The term “blaxploitation” comes from combining the words “black” and “exploit,” much the same as the term “smog” derives from a combination of “smoke” and “fog.”
More specifically, blaxploitation is a film genre that emerged in American theaters in the early ‘70s, depicting the, sometimes rough-and-tumble, African-American lifestyle in an urban, big city setting.
And, yes, this film movement created considerable controversy.
While some condemned blaxploitation films for exploiting blacks for the mere sake of making money at the box office, others applauded the same for empowering African-Americans.
They argued these types of films showed blacks had the skill and determination to survive the bigotry, persecution and prosecution of the status quo white establishment, regardless of what it took: pimping, narcotics trafficking, murder; or, on the other hand, projecting positivity, law enforcement who went after and took out the pimps, drug dealers and murderers.

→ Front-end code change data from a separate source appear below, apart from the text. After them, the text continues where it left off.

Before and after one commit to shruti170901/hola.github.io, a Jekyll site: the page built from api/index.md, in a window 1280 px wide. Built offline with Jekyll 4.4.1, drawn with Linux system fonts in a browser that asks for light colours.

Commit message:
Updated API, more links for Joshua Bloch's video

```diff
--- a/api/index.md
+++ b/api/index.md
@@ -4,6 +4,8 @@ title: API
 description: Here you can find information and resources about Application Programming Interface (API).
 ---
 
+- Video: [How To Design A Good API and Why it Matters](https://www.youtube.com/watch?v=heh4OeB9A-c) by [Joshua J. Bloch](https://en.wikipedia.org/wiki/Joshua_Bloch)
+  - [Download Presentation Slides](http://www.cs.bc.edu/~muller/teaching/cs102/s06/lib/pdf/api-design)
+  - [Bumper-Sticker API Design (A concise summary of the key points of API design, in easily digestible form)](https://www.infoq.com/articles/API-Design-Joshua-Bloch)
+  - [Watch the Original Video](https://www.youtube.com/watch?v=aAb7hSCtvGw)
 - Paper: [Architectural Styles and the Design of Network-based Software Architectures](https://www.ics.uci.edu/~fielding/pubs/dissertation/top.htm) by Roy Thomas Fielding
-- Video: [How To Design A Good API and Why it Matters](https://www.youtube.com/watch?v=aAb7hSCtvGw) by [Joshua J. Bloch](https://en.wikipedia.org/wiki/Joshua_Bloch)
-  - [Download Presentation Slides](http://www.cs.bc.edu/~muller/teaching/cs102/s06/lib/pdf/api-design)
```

Though many might not be familiar with it, a film that helped pave the way for blaxploitation was titled, “Sweet Sweetback’s Badass Song,” which hit the big screen in 1971.
Melvin Van Peebles, the father of Mario Van Peebles, wrote the script and musical score, directed, produced, and starred in this story about a black man raised in a brothel who finds himself at dangerous odds with white police authorities.

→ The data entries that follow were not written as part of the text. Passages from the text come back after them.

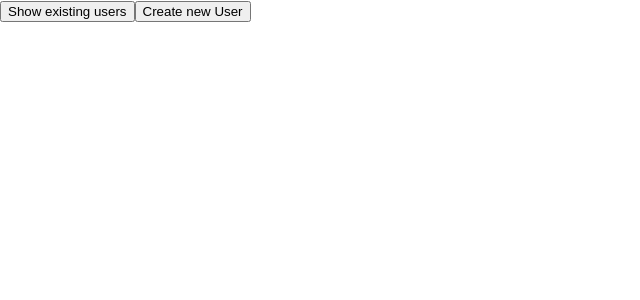
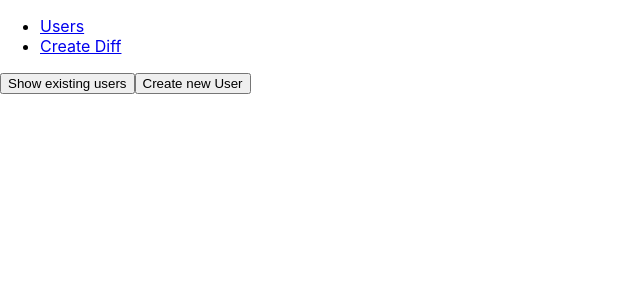
Before and after one commit to lorenzomad/DocControlSystem, a React (Create React App) app in the folder frontend/: page /users in a window 1280 px wide. Shown: the top 300 px of the page, without its empty margins (0-640 px from the left). Built offline with nearby package versions, Linux system fonts and the light colour scheme; no server answers.

Commit message:
implemented homepage

```diff
--- a/frontend/package.json
+++ b/frontend/package.json
@@ -40,6 +40,7 @@
     ]
   },
   "devDependencies": {
+    "@babel/plugin-proposal-private-property-in-object": "^7.21.11",
     "dotenv-webpack": "^8.0.1"
   }
 }
--- a/frontend/src/App.js
+++ b/frontend/src/App.js
@@ -1,10 +1,12 @@
 import './App.css';
 import RouteSwitch from './RouteSwitch';
+import Header from './components/Header';
 
 function App() {
 
   return (
     <div>
+      <Header/>
       <RouteSwitch/>
     </div>
   );
--- a/frontend/src/RouteSwitch.js
+++ b/frontend/src/RouteSwitch.js
@@ -2,14 +2,20 @@ import React from "react";
 import DiffPage from "./components/DiffPage";
 import Users from "./components/Users"
 import {BrowserRouter, Routes, Route} from "react-router-dom";
+import Homepage from "./components/Homepage";
+import Header from "./components/Header";
 
 const RouteSwitch = () => {
     return (
         <BrowserRouter>
-            <Routes>
-                <Route path="/users" element={<Users />} />
-                <Route path="/diff" element={<DiffPage />} />
-            </Routes>
+            <div>
+                <Header/>
+                <Routes>
+                    <Route path="/" element={<Homepage/>} />
+                    <Route path="/users" element={<Users />} />
+                    <Route path="/diff" element={<DiffPage />} />
+                </Routes>
+            </div>
         </BrowserRouter>
     )
 }
--- a/frontend/src/components/DiffPage.js
+++ b/frontend/src/components/DiffPage.js
@@ -1,5 +1,6 @@
+import { useState } from 'react';
 import Uploader from './Uploader.js'
-import { useState } from 'react';
+
 
 
 const formData = require('form-data')
--- /dev/null
+++ b/frontend/src/components/Header.js
@@ -0,0 +1,14 @@
+import { Link } from "react-router-dom"
+
+const Header = () => {
+    return (
+        <ul className="navigation">
+            <li> <Link to="/users"> Users </Link> </li>
+            {/* <li> <Link to="/documents"> Documents</Link> </li>
+            <li> <Link to="/documentInstances"> Document Instances</Link> </li> */}
+            <li> <Link to="/diff"> Create Diff </Link> </li>
+        </ul>
+    )
+}
+
+export default Header
--- /dev/null
+++ b/frontend/src/components/Homepage.js
@@ -0,0 +1,11 @@
+
+const Homepage = () => {
+    return (
+        <div>
+            <p> This is the Homepage</p>
+        </div>
+
+    )
+}
+
+export default Homepage
--- a/frontend/src/components/Users.js
+++ b/frontend/src/components/Users.js
@@ -11,6 +11,7 @@ const Users = () => {
 
 
     return (
+
         <div className="users">
             <button onClick={() => {setShow(!show)}}>Show existing users</button>
             {show ? <PeopleList/> : ""}
--- a/frontend/src/index.js
+++ b/frontend/src/index.js
@@ -1,17 +1,11 @@
 import React from 'react';
 import ReactDOM from 'react-dom/client';
 import './index.css';
-import App from './App';
-import reportWebVitals from './reportWebVitals';
+import RouteSwitch from './RouteSwitch';
 
 const root = ReactDOM.createRoot(document.getElementById('root'));
 root.render(
   <React.StrictMode>
-    <App />
+    <RouteSwitch />
   </React.StrictMode>
 );
-
-// If you want to start measuring performance in your app, pass a function
-// to log results (for example: reportWebVitals(console.log))
-// or send to an analytics endpoint. Learn more: https://bit.ly/CRA-vitals
-reportWebVitals();
```
Also changed, not shown: 1 other file (tests, documents, lock files or other folders).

If my research is correct, actor-comedian extraordinaire Bill Cosby loaned Van Peebles $50,000 to complete the film. With an overall budget of approximately $150,000, the movie went on to gross more than $4 million at the box office, a huge profit back in 1971.
Legend has it that black power militant Huey P. Newton, co-founder of the Black Panther Party, praised "Sweet Sweetback’s Baddass Song," and the movie ultimately became mandatory viewing for Black Panther Party members.
As a teenager, I vividly recall going to the theater and watching and thoroughly enjoying legendary blaxploitation films “Shaft” and “Super Fly.”
“Shaft” was about a black, private detective named John Shaft, a tough, street-savvy sort who wanted to do the right thing but had a kick-ass-first and ask-questions-later approach, nonetheless.
Actor Richard Roundtree portrayed Shaft. What some might be unaware of is the late, great Issac Hayes, operating out of Stax Records in Memphis, won the Academy Award for best original song for writing and performing the theme song to “Shaft,” the song titled, aptly enough, “Theme from Shaft.”
“Theme from Shaft” has transcended generation gaps and continues to be regularly played on radio stations across the country. Its funky guitar intro is both unmistakable and original, forever etched in American pop culture as “its own groove.”
“Super Fly” starred Ron O’Neal as “Youngblood Priest,” a tough, black cocaine dealer in New York City who is attempting to get out of the drug business.
More so than anything, the film “Super Fly” is best known for its iconic soundtrack, written and produced by soul singer Curtis Mayfield.
It has been stated “Super Fly” is one of the few movies, ever, to have been outgrossed by its own soundtrack. As is the case with “Theme from Shaft,” the theme song for the movie “Super Fly,” titled “Superfly,” remains a staple on American radio stations.
And what red-blooded male could ever forget curvaceous Pam Grier in “Coffy” and “Foxy Brown?!”
Of course, many blaxploitation films followed, starring gridiron greats Jim Brown and Fred “the Hammer” Williamson, martial arts expert Jim Kelly, and others.
Regarding blaxploitation, what left the deepest impression with me, a white man, is this: The music that accompanied these films served as a Civil Rights catalyst because it allowed a number of ethnicities to cross racial lines that previously had been obstructed by a civil-social-political impasse.
To end this 101 lesson, Cosby is the first black actor to land a lead role in a regular television series, doing so with “I Spy” in 1965.